The country went to the markets this Wednesday to obtain 1,250 million euros and, contrary to what has happened in recent auctions, this time the costs did not fall.
Portugal went to the markets on Wednesday to raise 1,250 million euros in short-term debt and, contrary to what has been happening in recent auctions, this time the costs of “borrowing” from investors have not fallen. Even so, the country continues to finance itself with negative interest rates.
Two auctions were held this morning and, in both cases, the Portuguese Treasury recorded less negative interest rates than in previous comparable operations, something that would already be expected in light of the latest decisions of the European Central Bank (ECB) regarding the rate of deposits.

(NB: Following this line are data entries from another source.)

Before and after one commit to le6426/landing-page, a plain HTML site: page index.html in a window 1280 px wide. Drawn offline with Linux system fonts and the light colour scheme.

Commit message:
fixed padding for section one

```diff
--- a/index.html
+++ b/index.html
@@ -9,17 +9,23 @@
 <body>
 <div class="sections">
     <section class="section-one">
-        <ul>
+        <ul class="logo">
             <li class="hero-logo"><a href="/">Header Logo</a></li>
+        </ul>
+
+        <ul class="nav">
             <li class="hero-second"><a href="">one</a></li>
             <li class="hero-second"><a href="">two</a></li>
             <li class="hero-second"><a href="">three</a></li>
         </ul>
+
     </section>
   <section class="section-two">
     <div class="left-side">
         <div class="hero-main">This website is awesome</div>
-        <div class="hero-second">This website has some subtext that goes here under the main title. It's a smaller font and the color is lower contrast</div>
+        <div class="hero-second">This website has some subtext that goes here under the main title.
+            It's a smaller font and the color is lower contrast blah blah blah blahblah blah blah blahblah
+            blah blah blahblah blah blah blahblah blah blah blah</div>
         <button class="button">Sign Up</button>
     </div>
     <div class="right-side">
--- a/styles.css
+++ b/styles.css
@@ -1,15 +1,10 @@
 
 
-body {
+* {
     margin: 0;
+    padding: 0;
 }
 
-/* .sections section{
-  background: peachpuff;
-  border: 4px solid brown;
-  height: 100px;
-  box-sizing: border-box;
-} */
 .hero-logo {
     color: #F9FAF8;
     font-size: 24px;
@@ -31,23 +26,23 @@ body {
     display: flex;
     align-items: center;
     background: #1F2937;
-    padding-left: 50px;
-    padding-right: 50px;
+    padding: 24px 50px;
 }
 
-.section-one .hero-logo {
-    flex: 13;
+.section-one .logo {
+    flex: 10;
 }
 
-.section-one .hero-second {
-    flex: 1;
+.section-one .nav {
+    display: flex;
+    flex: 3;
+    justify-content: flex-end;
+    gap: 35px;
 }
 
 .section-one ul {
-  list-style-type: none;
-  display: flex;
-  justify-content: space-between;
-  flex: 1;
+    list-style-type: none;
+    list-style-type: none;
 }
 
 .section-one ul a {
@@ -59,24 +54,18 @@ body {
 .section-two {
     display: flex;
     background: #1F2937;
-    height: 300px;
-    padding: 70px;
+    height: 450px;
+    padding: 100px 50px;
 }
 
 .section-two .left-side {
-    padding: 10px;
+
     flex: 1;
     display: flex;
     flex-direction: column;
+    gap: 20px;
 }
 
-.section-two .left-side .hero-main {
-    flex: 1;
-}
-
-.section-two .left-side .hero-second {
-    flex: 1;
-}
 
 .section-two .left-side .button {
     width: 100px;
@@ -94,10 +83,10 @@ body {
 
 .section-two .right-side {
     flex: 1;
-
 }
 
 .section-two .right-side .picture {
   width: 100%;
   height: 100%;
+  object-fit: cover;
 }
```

IGCP obtained 350 million euros in three-month Treasury bills at a rate of -0.475%. It compares with the rate of -0.563% observed in a similar auction held in August. In the auction of the bills with a maturity of 11 months, 900 million euros were raised at an interest rate of -0.45%. It is also a less negative rate than that recorded in the August operation (-0.55%). Investor demand weakened slightly, but remained robust to the claims of the agency.

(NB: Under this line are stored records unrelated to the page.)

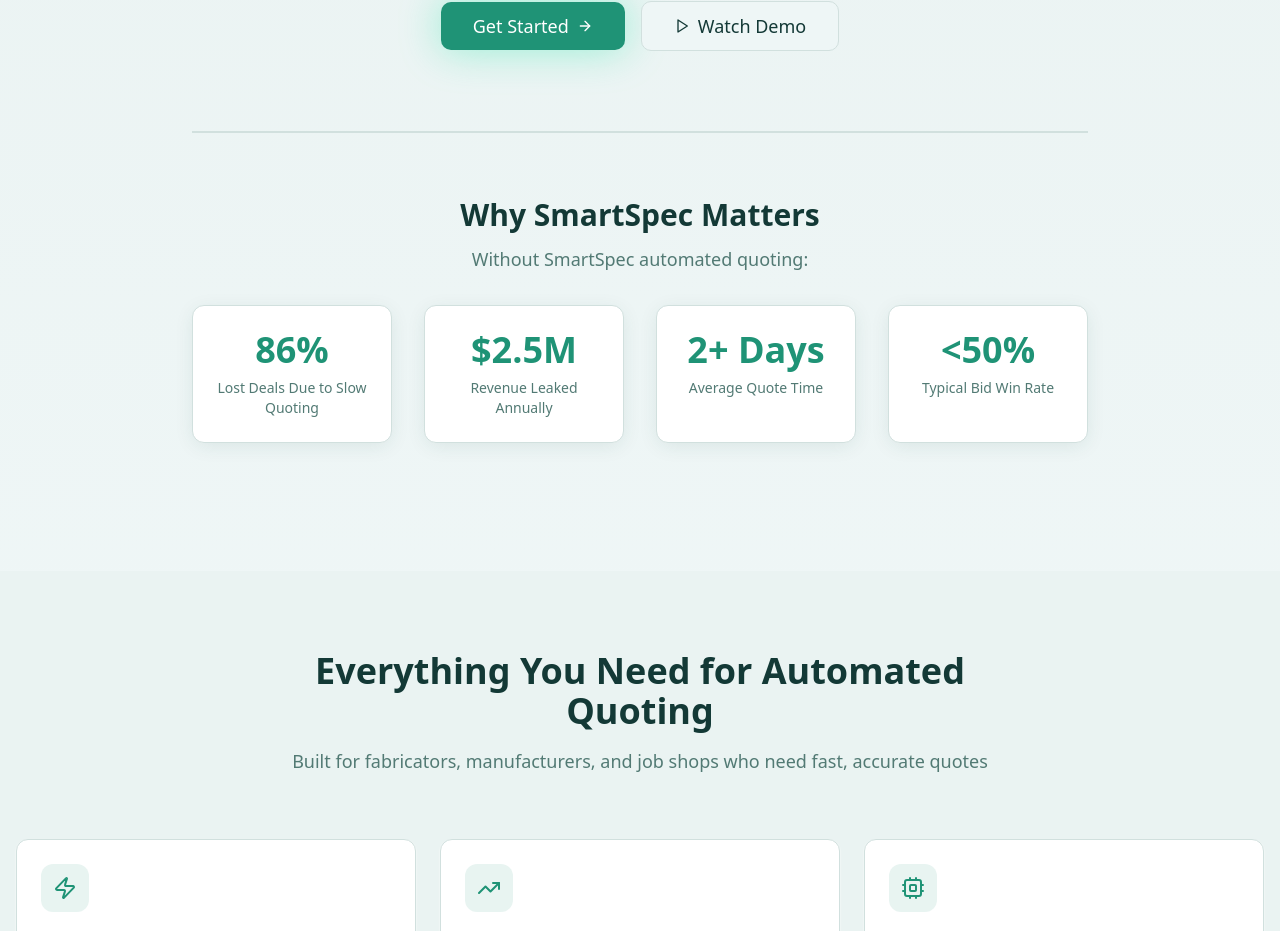
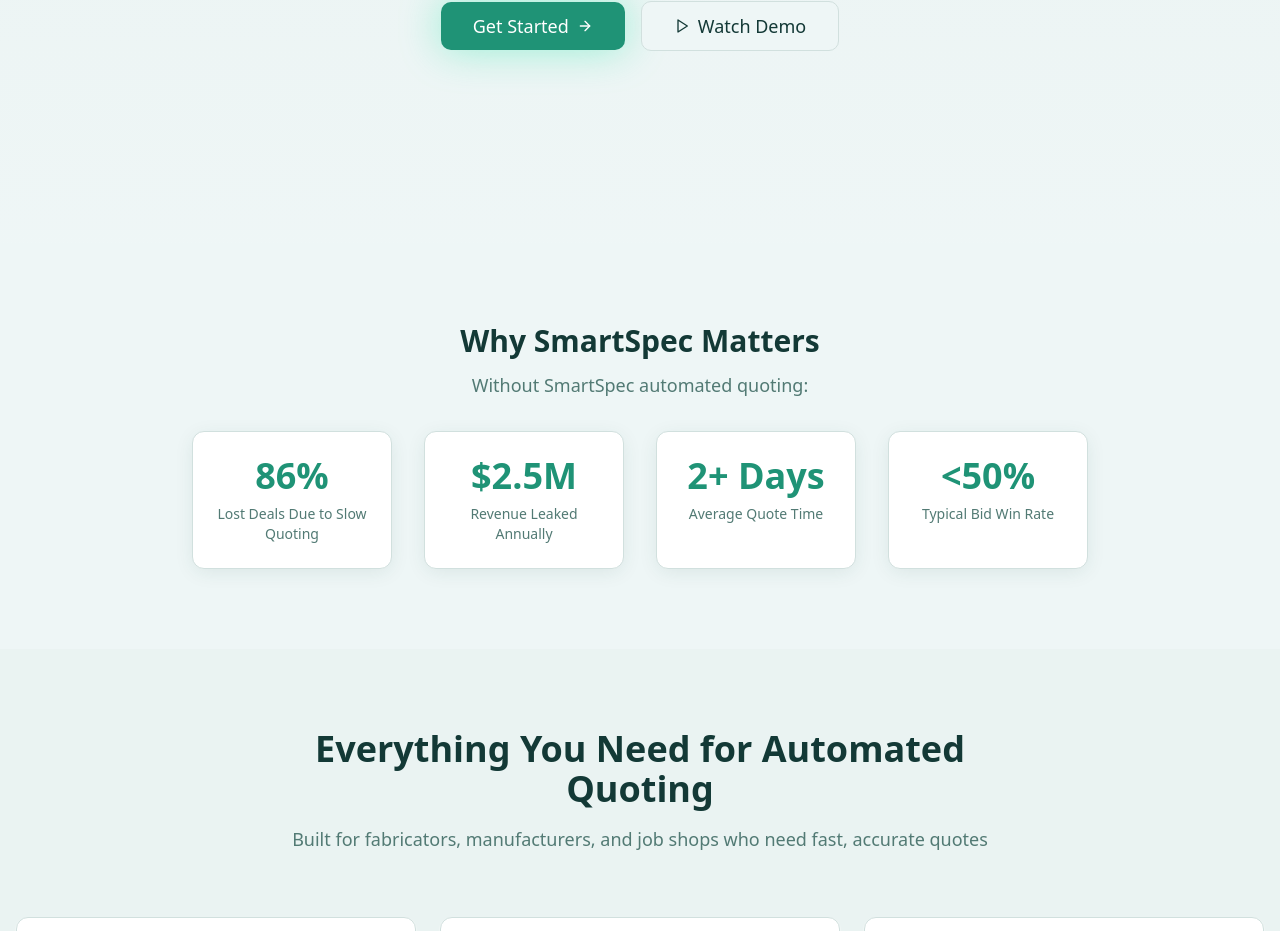
Before and after one commit to SmartSpec/material-quote-bot, a React (Vite) app: page / in a window 1280 px wide. Shown: the part 1430-2361 px from the top of the page. Built offline with nearby package versions, Linux system fonts and the light colour scheme; the HTML template or start-up script is replaced by a standard one.

Commit message:
Refactor "Why SmartSpec Matters" section

```diff
--- a/src/components/WhatIsSmartSpec.tsx
+++ b/src/components/WhatIsSmartSpec.tsx
@@ -2,13 +2,6 @@ import { Button } from "@/components/ui/button";
 import { ArrowRight, Play } from "lucide-react";
 
 const WhatIsSmartSpec = ({ onGetStarted }: { onGetStarted: () => void }) => {
-
-  const stats = [
-    { value: "86%", label: "Lost Deals Due to Slow Quoting" },
-    { value: "$2.5M", label: "Revenue Leaked Annually" },
-    { value: "2+ Days", label: "Average Quote Time" },
-    { value: "<50%", label: "Typical Bid Win Rate" },
-  ];
 
   return (
     <section className="py-32 relative overflow-hidden">
@@ -69,31 +62,6 @@ const WhatIsSmartSpec = ({ onGetStarted }: { onGetStarted: () => void }) => {
               Watch Demo
             </Button>
           </div>
-
-          {/* Key Stats */}
-          <div className="mt-20 pt-16 border-t-2 border-border">
-            <h3 className="text-3xl font-bold mb-3">
-              Why SmartSpec Matters
-            </h3>
-            <p className="text-lg text-muted-foreground mb-8">
-              Without SmartSpec automated quoting:
-            </p>
-            <div className="grid grid-cols-2 md:grid-cols-4 gap-8">
-            {stats.map((stat, index) => (
-              <div
-                key={index}
-                className="p-6 rounded-lg bg-card border border-border shadow-card hover:shadow-elegant transition-all duration-300 hover:-translate-y-1"
-              >
-                <div className="text-4xl font-bold text-primary mb-2">
-                  {stat.value}
-                </div>
-                <div className="text-sm text-muted-foreground font-medium">
-                  {stat.label}
-                </div>
-              </div>
-            ))}
-          </div>
-        </div>
         </div>
       </div>
     </section>
--- /dev/null
+++ b/src/components/WhySmartSpecMatters.tsx
@@ -0,0 +1,41 @@
+const WhySmartSpecMatters = () => {
+  const stats = [
+    { value: "86%", label: "Lost Deals Due to Slow Quoting" },
+    { value: "$2.5M", label: "Revenue Leaked Annually" },
+    { value: "2+ Days", label: "Average Quote Time" },
+    { value: "<50%", label: "Typical Bid Win Rate" },
+  ];
+
+  return (
+    <section className="py-20 bg-background">
+      <div className="container px-4 mx-auto">
+        <div className="max-w-4xl mx-auto text-center">
+          <h2 className="text-3xl font-bold mb-3">
+            Why SmartSpec Matters
+          </h2>
+          <p className="text-lg text-muted-foreground mb-8">
+            Without SmartSpec automated quoting:
+          </p>
+
+          <div className="grid grid-cols-2 md:grid-cols-4 gap-8">
+            {stats.map((stat, index) => (
+              <div
+                key={index}
+                className="p-6 rounded-lg bg-card border border-border shadow-card hover:shadow-elegant transition-all duration-300 hover:-translate-y-1"
+              >
+                <div className="text-4xl font-bold text-primary mb-2">
+                  {stat.value}
+                </div>
+                <div className="text-sm text-muted-foreground font-medium">
+                  {stat.label}
+                </div>
+              </div>
+            ))}
+          </div>
+        </div>
+      </div>
+    </section>
+  );
+};
+
+export default WhySmartSpecMatters;
--- a/src/pages/Index.tsx
+++ b/src/pages/Index.tsx
@@ -3,6 +3,7 @@ import { useNavigate } from "react-router-dom";
 import { supabase } from "@/integrations/supabase/client";
 import Hero from "@/components/Hero";
 import WhatIsSmartSpec from "@/components/WhatIsSmartSpec";
+import WhySmartSpecMatters from "@/components/WhySmartSpecMatters";
 import Features from "@/components/Features";
 import Testimonials from "@/components/Testimonials";
 import Footer from "@/components/Footer";
@@ -75,6 +76,9 @@ const Index = () => {
       {/* What is SmartSpec Section */}
       <WhatIsSmartSpec onGetStarted={handleGetStarted} />
 
+      {/* Why SmartSpec Matters Section */}
+      <WhySmartSpecMatters />
+
       {/* Features Section */}
       <div id="features">
         <Features />
```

This was the last short-term debt auction of the year for Portugal and the result seems to show, for the time being, a reversal in the trend of interest rates, which had become increasingly negative until now. However, with the decision to create two brackets in the deposit rate, the ECB ended up giving the banks a breathing space (they are less penalised by the current tiering scheme) and gave a new direction to interest rates in the markets.